It’s taken as a given that the press leans much more to the left politically than the public in general. So it isn’t surprising that they generally seem much harder on Republicans than on Democrats. But since President Obama first ran for office, some of them have gone from simply being biased to basically being advocates for him. This is pretty apparent when one compares how they treat his gaffes with how they treated those of his immediate predecessor. Not only do they not repeat his mistakes ad nauseam, in some cases they actively try to cover them up.
While appearing on Leno, the President said the following:
If we don’t deepen our ports all along the Gulf – places like Charleston, S.C., or Savannah, Ga., or Jacksonville, Fla. – if we don’t do that, these ships are going to go someplace else and we’ll lose jobs.
Ok, so none of those ports are actually on the Gulf. As gaffes go it’s not really that big of a deal. He just got his list of Gulf ports confused with the east coast port list.
But this is the way the AP reported the comment (emphasis mine):
If we don’t deepen our ports all along the Gulf – (and in) places like Charleston, S.C., or Savannah, Ga., or Jacksonville, Fla. – if we don’t do that, these ships are going to go someplace else and we’ll lose jobs.
This goes well beyond a sin of omission. The writer was actively trying to cover up the President’s mistake. The AP did eventually issue a corrected version of the article but only after the folks at Twitchy and elsewhere made a big deal about it. It might not seem like that big of a deal, since it was just one remark on a late night show. But it’s also one more bit of evidence that some in the media would rather be government guard dogs than watch dogs.
To capture an object in words is a difficult chore, but when it’s done exceptionally well, as in this poem by A. E. Stallings, I’d rather read the description than see the object itself. A. E. Stallings is an American poet living in Greece.
The Pull Toy
You squeezed its leash in your fist,
It followed where you led:
Tick, tock, tick, tock,
Nodding its wooden head.
Wagging a tail on a spring,
Its wheels gearing lackety-clack,

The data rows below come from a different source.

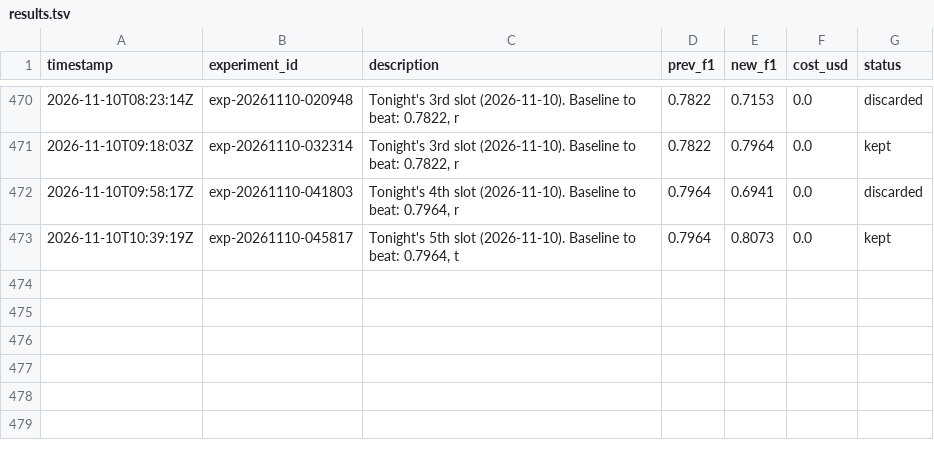
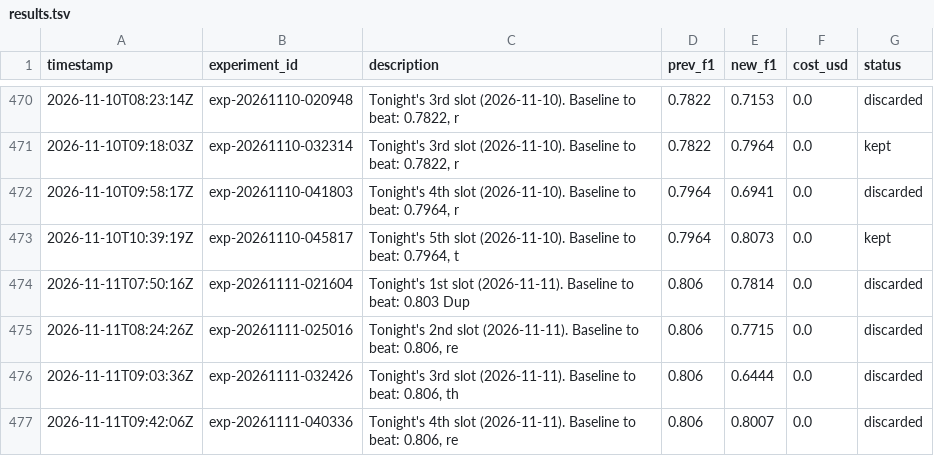
Before and after one commit to amruth9459/nanoclaw, a TSV file: groups/main/lexios-autoresearch/results.tsv, drawn as a sheet; only a part is shown, gaps mark what is left out; the diff names each change by its address in the sheet, - before the commit and + after, or states it on an @@ line.

```diff
--- a/groups/main/lexios-autoresearch/results.tsv
+++ b/groups/main/lexios-autoresearch/results.tsv
+row 474: 2026-11-11T07:50:16Z | exp-20261111-021604 | Tonight's 1st slot (2026-11-11). Baseline to beat: 0.803 Dup | 0.806 | 0.7814 | 0.0 | discarded
+row 475: 2026-11-11T08:24:26Z | exp-20261111-025016 | Tonight's 2nd slot (2026-11-11). Baseline to beat: 0.806, re | 0.806 | 0.7715 | 0.0 | discarded
+row 476: 2026-11-11T09:03:36Z | exp-20261111-032426 | Tonight's 3rd slot (2026-11-11). Baseline to beat: 0.806, th | 0.806 | 0.6444 | 0.0 | discarded
+row 477: 2026-11-11T09:42:06Z | exp-20261111-040336 | Tonight's 4th slot (2026-11-11). Baseline to beat: 0.806, re | 0.806 | 0.8007 | 0.0 | discarded
```
Also changed, not shown: 1 other file.
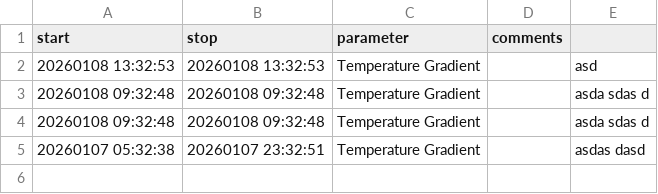
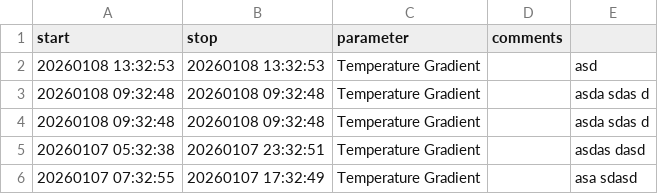
Before and after one commit to ymarcon/idronaut-automatic-profiler, a CSV file: notes/events.csv, drawn as a sheet.

Commit message:
feat:add event for issue #7 (#8)

```diff
--- a/notes/events.csv
+++ b/notes/events.csv
@@ -5 +5,2 @@ start;stop;parameter;comments
 20260107 05:32:38;20260107 23:32:51;Temperature Gradient;;asdas dasd
+20260107 07:32:55;20260107 17:32:49;Temperature Gradient;;asa sdasd
```
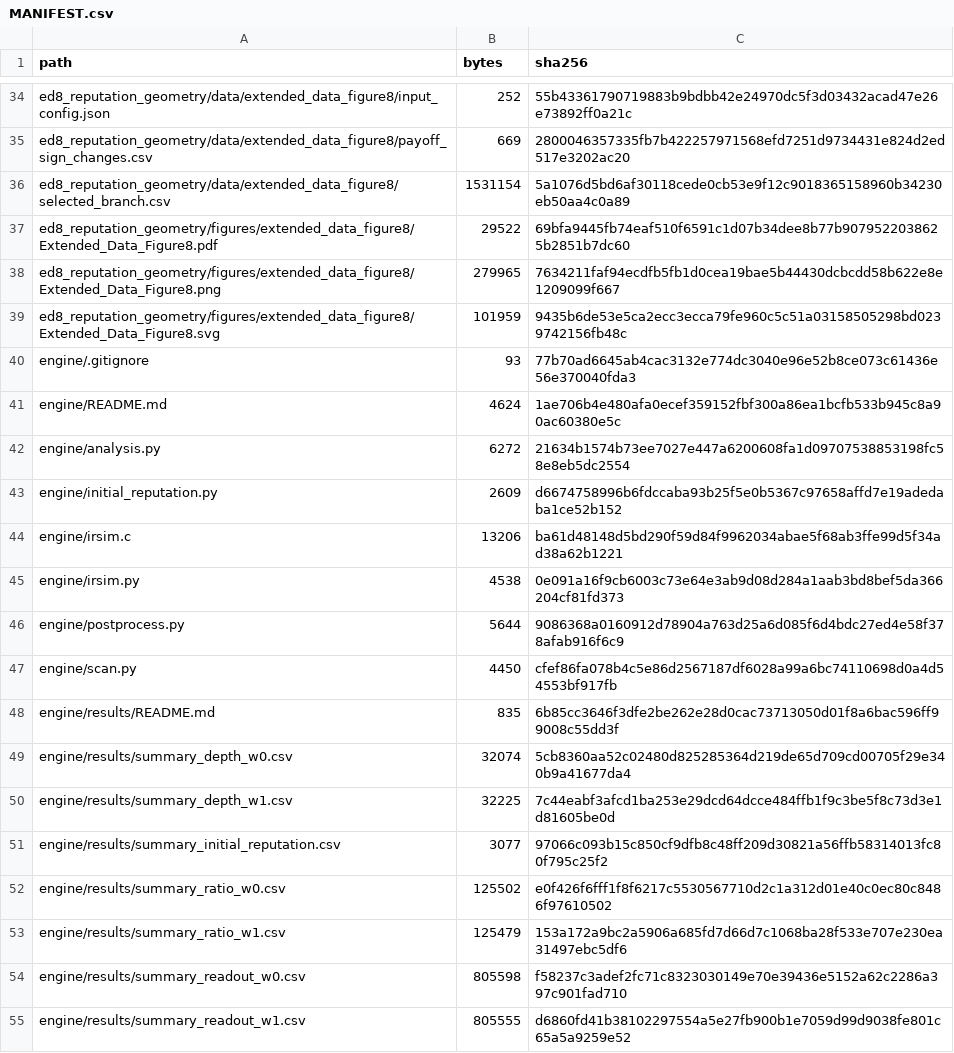
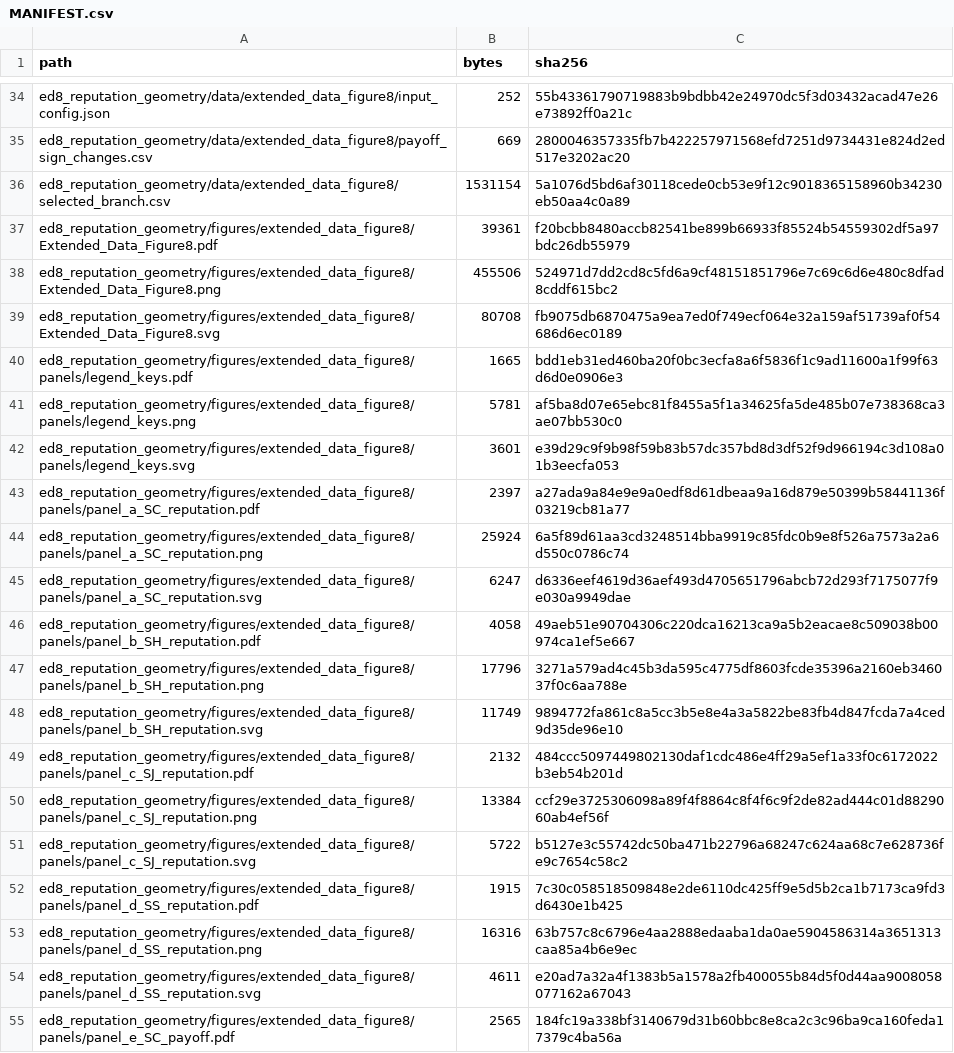
Before and after one commit to JoeWynn7/IR_paper, a CSV file: verified/MANIFEST.csv, drawn as a sheet; only a part is shown, gaps mark what is left out; the shorter side is filled out with more unchanged rows; the diff covers the shown part only.

```diff
--- a/verified/MANIFEST.csv
+++ b/verified/MANIFEST.csv
@@ -36,4 +36,20 @@ ed8_reputation_geometry/data/extended_data_figure8/payoff_sign_changes.csv,669,2
 ed8_reputation_geometry/data/extended_data_figure8/selected_branch.csv,1531154,5a1076d5bd6af30118cede0cb53e9f12c9018365158960b34230eb50aa4c0a89
-ed8_reputation_geometry/figures/extended_data_figure8/Extended_Data_Figure8.pdf,29522,69bfa9445fb74eaf510f6591c1d07b34dee8b77b9079522038625b2851b7dc60
-ed8_reputation_geometry/figures/extended_data_figure8/Extended_Data_Figure8.png,279965,7634211faf94ecdfb5fb1d0cea19bae5b44430dcbcdd58b622e8e1209099f667
-ed8_reputation_geometry/figures/extended_data_figure8/Extended_Data_Figure8.svg,101959,9435b6de53e5ca2ecc3ecca79fe960c5c51a03158505298bd0239742156fb48c
+ed8_reputation_geometry/figures/extended_data_figure8/Extended_Data_Figure8.pdf,39361,f20bcbb8480accb82541be899b66933f85524b54559302df5a97bdc26db55979
+ed8_reputation_geometry/figures/extended_data_figure8/Extended_Data_Figure8.png,455506,524971d7dd2cd8c5fd6a9cf48151851796e7c69c6d6e480c8dfad8cddf615bc2
+ed8_reputation_geometry/figures/extended_data_figure8/Extended_Data_Figure8.svg,80708,fb9075db6870475a9ea7ed0f749ecf064e32a159af51739af0f54686d6ec0189
+ed8_reputation_geometry/figures/extended_data_figure8/panels/legend_keys.pdf,1665,bdd1eb31ed460ba20f0bc3ecfa8a6f5836f1c9ad11600a1f99f63d6d0e0906e3
+ed8_reputation_geometry/figures/extended_data_figure8/panels/legend_keys.png,5781,af5ba8d07e65ebc81f8455a5f1a34625fa5de485b07e738368ca3ae07bb530c0
+ed8_reputation_geometry/figures/extended_data_figure8/panels/legend_keys.svg,3601,e39d29c9f9b98f59b83b57dc357bd8d3df52f9d966194c3d108a01b3eecfa053
+ed8_reputation_geometry/figures/extended_data_figure8/panels/panel_a_SC_reputation.pdf,2397,a27ada9a84e9e9a0edf8d61dbeaa9a16d879e50399b58441136f03219cb81a77
+ed8_reputation_geometry/figures/extended_data_figure8/panels/panel_a_SC_reputation.png,25924,6a5f89d61aa3cd3248514bba9919c85fdc0b9e8f526a7573a2a6d550c0786c74
+ed8_reputation_geometry/figures/extended_data_figure8/panels/panel_a_SC_reputation.svg,6247,d6336eef4619d36aef493d4705651796abcb72d293f7175077f9e030a9949dae
+ed8_reputation_geometry/figures/extended_data_figure8/panels/panel_b_SH_reputation.pdf,4058,49aeb51e90704306c220dca16213ca9a5b2eacae8c509038b00974ca1ef5e667
+ed8_reputation_geometry/figures/extended_data_figure8/panels/panel_b_SH_reputation.png,17796,3271a579ad4c45b3da595c4775df8603fcde35396a2160eb346037f0c6aa788e
+ed8_reputation_geometry/figures/extended_data_figure8/panels/panel_b_SH_reputation.svg,11749,9894772fa861c8a5cc3b5e8e4a3a5822be83fb4d847fcda7a4ced9d35de96e10
+ed8_reputation_geometry/figures/extended_data_figure8/panels/panel_c_SJ_reputation.pdf,2132,484ccc5097449802130daf1cdc486e4ff29a5ef1a33f0c6172022b3eb54b201d
+ed8_reputation_geometry/figures/extended_data_figure8/panels/panel_c_SJ_reputation.png,13384,ccf29e3725306098a89f4f8864c8f4f6c9f2de82ad444c01d8829060ab4ef56f
+ed8_reputation_geometry/figures/extended_data_figure8/panels/panel_c_SJ_reputation.svg,5722,b5127e3c55742dc50ba471b22796a68247c624aa68c7e628736fe9c7654c58c2
+ed8_reputation_geometry/figures/extended_data_figure8/panels/panel_d_SS_reputation.pdf,1915,7c30c058518509848e2de6110dc425ff9e5d5b2ca1b7173ca9fd3d6430e1b425
+ed8_reputation_geometry/figures/extended_data_figure8/panels/panel_d_SS_reputation.png,16316,63b757c8c6796e4aa2888edaaba1da0ae5904586314a3651313caa85a4b6e9ec
+ed8_reputation_geometry/figures/extended_data_figure8/panels/panel_d_SS_reputation.svg,4611,e20ad7a32a4f1383b5a1578a2fb400055b84d5f0d44aa9008058077162a67043
+ed8_reputation_geometry/figures/extended_data_figure8/panels/panel_e_SC_payoff.pdf,2565,184fc19a338bf3140679d31b60bbc8e8ca2c3c96ba9ca160feda17379c4ba56a
```
Also changed, not shown: 14 added rows and 4 edited cells elsewhere in this file, 35 other files.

Dogging your heels the length of the house,
Though you seldom glanced back.
It didn’t mind being dragged
When it toppled on its side
Scraping its coat of primary colors:
Love has no pride.
But now that you run and climb
And leap, it has no hope
Of keeping up, so it sits, hunched
At the end of its short rope
And dreams of a rummage sale
Where it’s snapped up for a song,
And of somebody—somebody just like you—
Stringing it along.